  27. 27.
    Lu T, Liang P, Wu WB, Xue J, Lei CL, Li YY, Sun YN, Liu FY (2012) Integration of the image-guided surgery toolkit (IGSTK) into the medical imaging interaction toolkit (MITK). J Digit Imaging 25(6):729–737CrossRefPubMedPubMedCentralGoogle Scholar
  28. 28.
    Klemm M, Kirchner T, Grhl J, Cheray D, Nolden M, Seitel A, Hoppe H, Maier-Hein L, Franz AM (2017) MITK-OpenIGTLink for combining open-source toolkits in real-time computer-assisted interventions. Int J Comput Assist Radiol Surg 12(3):351–361Google Scholar
  29. 29.
    Lasso A, Heffter T, Rankin A, Pinter C, Ungi T, Fichtinger G (2014) PLUS: open-source toolkit for ultrasound-guided intervention systems. IEEE Trans Biomed Eng 61(10):2527–2537CrossRefPubMedPubMedCentralGoogle Scholar
  30. 30.
    Askeland C, Solberg OV, Bakeng JBL, Reinertsen I, Tangen GA, Hofstad EF, Iversen DH, Vpenstad C, Selbekk T, Lang T, Hernes TAN, Leira HO, Unsgrd G, Lindseth F (2016) CustusX: an open-source research platform for image-guided therapy. Int J Comput Assist Radiol Surg 11(4):505–519CrossRefPubMedGoogle Scholar
  31. 31.
    Drouin S, Kochanowska A, Kersten-Oertel M, Gerard IJ, Zelmann R, Nigris DD, Briault S, Arbel T, Sirhan D, Sadikot AF, Hall JA, Sinclair DS, Petrecca K, DelMaestro RF, Collins DL (2017) IBIS: an OR ready open-source platform for image-guided neurosurgery. Int J Comput Assist Radiol Surg 12(3):363–378CrossRefPubMedGoogle Scholar
  32. 32.
    Deguet A, Kumar R, Taylor R, Kazanzides P The cisst libraries for computer assisted intervention systems. In: MICCAI workshop on systems and arch. for computer assisted interventions, (2008)Google Scholar
  33. 33.
    Bihlmaier A, Beyl T, Nicolai P, Kunze M, Mintenbeck J, Schreiter L, Brennecke T, Hutzl J, Raczkowsky J, W\({\ddot{\rm o}}\)rn H (2016) ROS-based cognitive surgical robotics. In Koubaa A (ed) Robot operating system (ROS), vol. 625 in studies in computational intelligence. Springer, Heidelberg, pp 317–342. doi:10.1007/978-3-319-26054-9_12
  34. 34.
    Frank T (2016) ROS-IGTL-Bridge source code GitHub repository https://github.com/openigtlink/ros-igtl-bridge

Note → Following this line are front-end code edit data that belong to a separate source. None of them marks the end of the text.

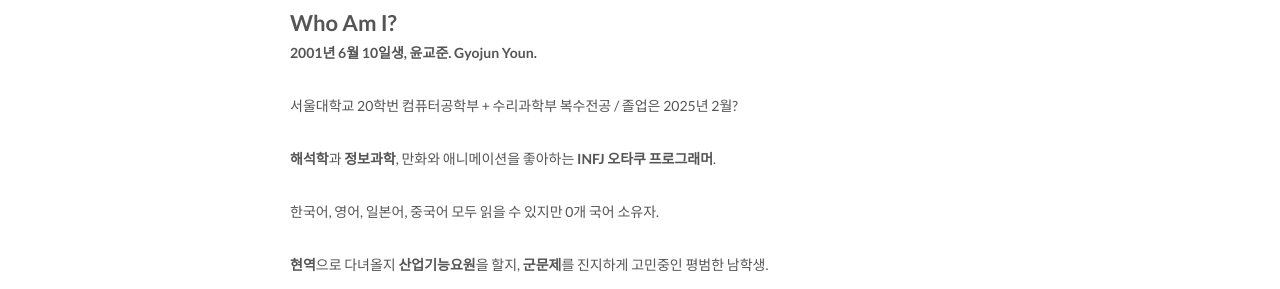
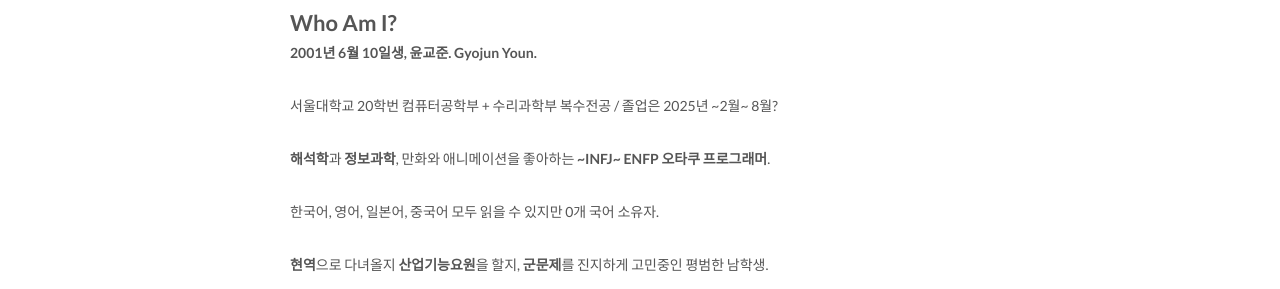
Before and after one commit to youngyojun/youngyojun.github.io, a Jekyll site: the page built from about/index.md, in a window 1280 px wide. Shown: the part 410-699 px from the top of the page. Built offline with Jekyll 4.4.1, drawn with Linux system fonts in a browser that asks for light colours; comment, search, counter and statistics services are not loaded.

Commit message:
Update index.md

```diff
--- a/about/index.md
+++ b/about/index.md
@@ -8,9 +8,9 @@
 
 **2001년 6월 10일생, 윤교준. Gyojun Youn.**
 
-서울대학교 20학번 컴퓨터공학부 + 수리과학부 복수전공 / 졸업은 2025년 2월?
+서울대학교 20학번 컴퓨터공학부 + 수리과학부 복수전공 / 졸업은 2025년 ~2월~ 8월?
 
-**해석학**과 **정보과학**, 만화와 애니메이션을 좋아하는 **INFJ 오타쿠 프로그래머**.
+**해석학**과 **정보과학**, 만화와 애니메이션을 좋아하는 **~INFJ~ ENFP 오타쿠 프로그래머**.
 
 한국어, 영어, 일본어, 중국어 모두 읽을 수 있지만 0개 국어 소유자.
 
```
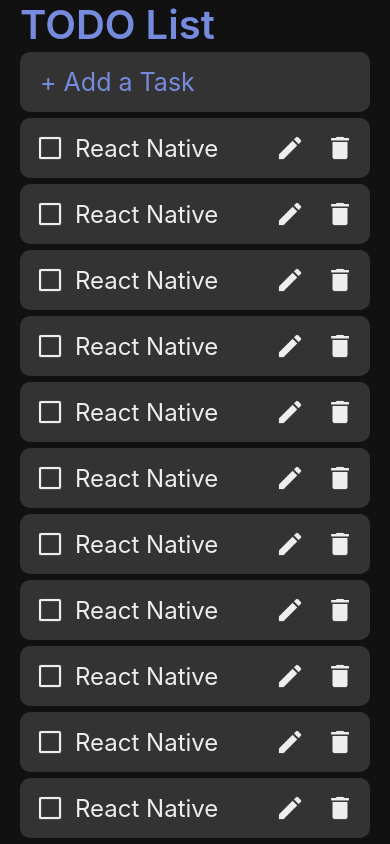
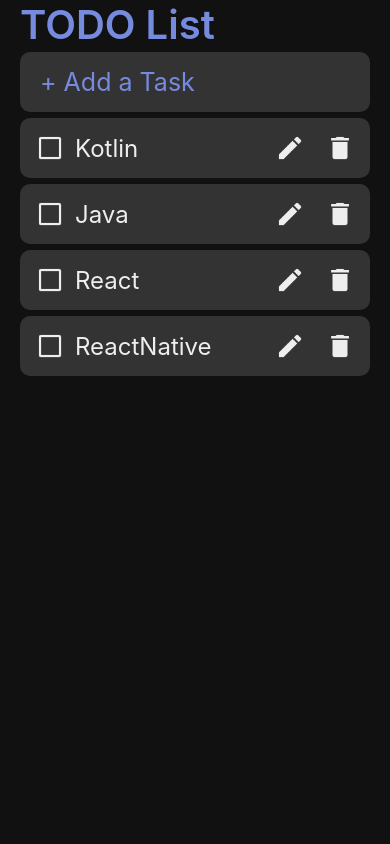
Before and after one commit to ppErika/ReactNative-Todo, a React Native app: screen / in a window 390 px wide. Built offline with nearby package versions, Linux system fonts and the light colour scheme.

Commit message:
리스트 추가하는 기능 (legth 검사까지)

```diff
--- a/src/App.js
+++ b/src/App.js
@@ -28,11 +28,26 @@
 
 export default function App() {
   const width = Dimensions.get('window').width;
+
+  const tempData = {
+    1: {id: '1', text: 'ReactNative', completed: false},
+    2: {id: '2', text: 'React', completed: false},
+    3: {id: '3', text: 'Java', completed: false},
+    4: {id: '4', text: 'Kotlin', completed: true},
+  };
+  const [tasks, setTasks] = useState(tempData);
   const [newTask, setNewTask] = useState('');
 
   const addTask = () => {
-    alert(newTask);
+    if (newTask.length < 1) {
+      return;
+    }
+    const ID = Date.now().toString();
+    const newTaskObject = {
+      [ID]: {id: ID, text: newTask, completed: false},
+    };
     setNewTask('');
+    setTasks({...tasks, ...newTaskObject});
   };
   return (
     <ThemeProvider theme={theme}>
@@ -49,22 +64,11 @@
           onSubmitEditing={addTask}
         />
         <List width={width}>
-          <Task text="React Native" />
-          <Task text="React Native" />
-          <Task text="React Native" />
-          <Task text="React Native" />
-          <Task text="React Native" />
-          <Task text="React Native" />
-          <Task text="React Native" />
-          <Task text="React Native" />
-          <Task text="React Native" />
-          <Task text="React Native" />
-          <Task text="React Native" />
-          <Task text="React Native" />
-          <Task text="React Native" />
-          <Task text="React Native" />
-          <Task text="React Native" />
-          <Task text="React Native" />
+          {Object.values(tasks)
+            .reverse()
+            .map((item) => (
+              <Task key={item.id} text={item.text} />
+            ))}
         </List>
       </Container>
     </ThemeProvider>
```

Copyright information

© CARS 2017

Authors and Affiliations

  1. 1.Institute of Mechatronic SystemsGottfried Wilhelm Leibniz Universität HannoverHannoverGermany
  2. 2.Sheikh Zayed Institute for Pediatric Surgical InnovationChildrens National Health SystemWashingtonUSA
  3. 3.Department of Computer ScienceJohns Hopkins UniversityBaltimoreUSA
  4. 4.Automation and Interventional Medicine (AIM) LaboratoryWorcester Polytechnic InstituteWorcesterUSA
  5. 5.Department of RadiologyBrigham and Womens Hospital and Harvard Medical SchoolBostonUSA

Personalised recommendations